You can have your Gran Turismos. The GT that I've been anticipating playing again since I first tried it last week is Ghost Trick.
The new DS game comes from Shu Takumi, the creator of the Ace Attorney games, Capcom's chatty and funny courtroom dramas. Our boss Brian Crecente already played it, in Hawaii last month, and wrote a glowing preview. I played it in New York last week. Crecente was right!
The game stars Sissel, a man who begins the game murdered but can possess objects to assist in the solving or preventing of various crimes. In the introductory level both Crecente and I played, we navigated Sissel's spirit through a junkyard, trying to possess the right objects to prevent a near-sighted hitman from killing a lady.
The game's writing is sharp, the graphics vivid and the animations slick, but the way in which Ghost Trick may most successfully surpass the Ace Attorney games is its gameplay. The courtroom exploits of attorney Phoenix Wright seldom required anything more complex than the selection of dialogue or the DS stylus-taping tapping of clues.
Ghost Trick demands of its players a flexible imagination but also forces a gamer to deduce how to move Sissel's spirit to the objects that would best serve him. That adds a geometric aspect to the gameplay.
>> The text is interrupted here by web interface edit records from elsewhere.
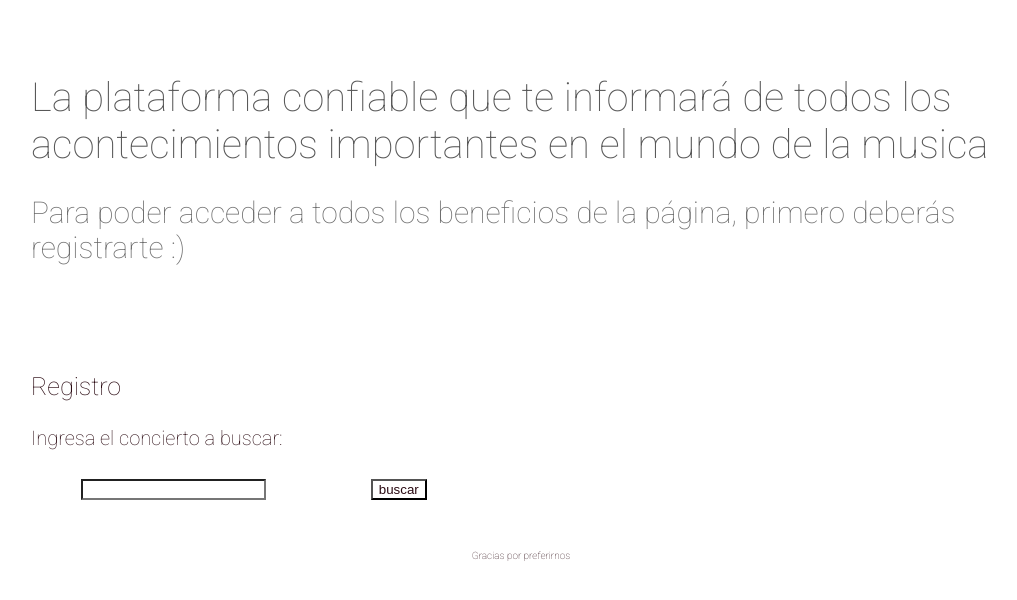
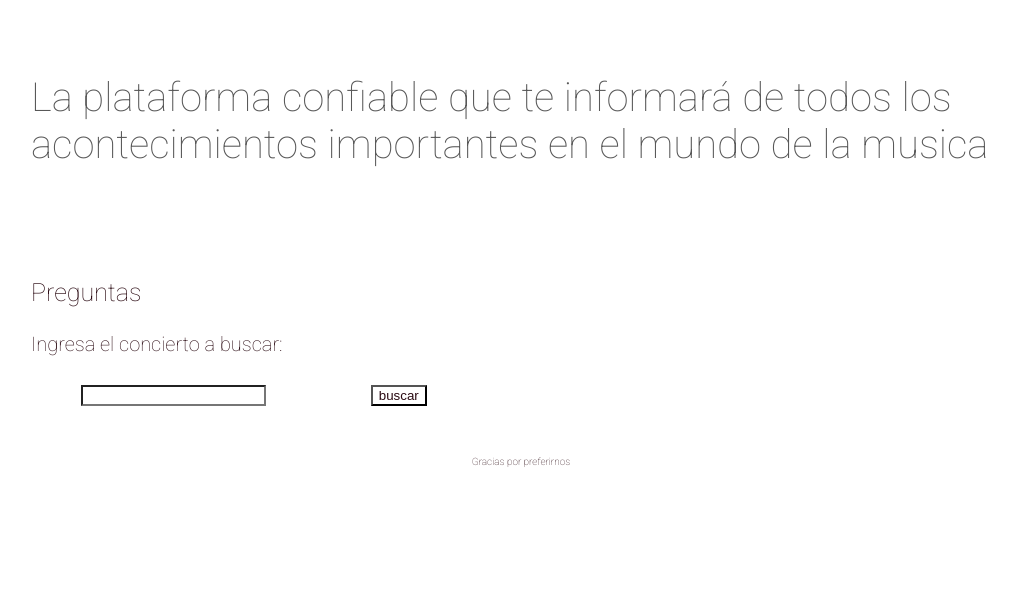
Before and after one commit to ofvera/basededatos433, a PHP site: page /usuario.php in a window 1280 px wide. Shown: the part 136-736 px from the top of the page, without its empty margins (119-1136 px from the left). Run offline with PHP 8.4, Linux system fonts and the light colour scheme.

Commit message:
readme update

```diff
--- a/web/usuario.php
+++ b/web/usuario.php
@@ -7,12 +7,9 @@ include('head.php');
         <h1>
           La plataforma confiable que te informará de todos los acontecimientos importantes en el mundo de la musica
         </h1>
-        <h2>
-            Para poder acceder a todos los beneficios de la página, primero deberás registrarte :)
-        </h2>
     <br />
 
-    <p>Registro</p>
+    <p>Preguntas</p>
     <form action="consulta_busqueda_bandas.php" method="post">
       Ingresa el concierto a buscar:
       <p></p>
```
Also changed, not shown: README.md.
Sissel's ghost can only move within a certain radius from the object it possesses, forcing a player to stare at the screen and figure out how best to, say, move the spirit from the object in the screen's lower right corner to one in the top left... you might have to hop the spirit there by way of something in the top right, finding a decent object within the radius to leap to, then getting there and looking for the next object within range. Think of it as a constrained form of connecting the possessable dots. That's not that hard, but things get more complex: Object that are possessed can be "tricked" or activated. This is essential. To use an example from the demo, I had to posses a knocked-down blender in order to suck in a rope from a flagpole, then possess a fan to blow the flag out, then possess the flag as the blender-blades pulled the rope and raised the flag.
Later, when the hitman in the junkyard was closing in on his victim and a timer was counting down until the victim's death, I had to dash Sissel's spirit from a bike to an extendable ladder then up to a wrecking ball and then drop the ball into the scene to save the day. Success!
The introductory level I played was slick and the game already has the personality of a Phoenix Wright with the promise to have superior gameplay. The full title is Ghost Trick: Phantom Detective. Consider it on my anticipated list for fall 2010 games.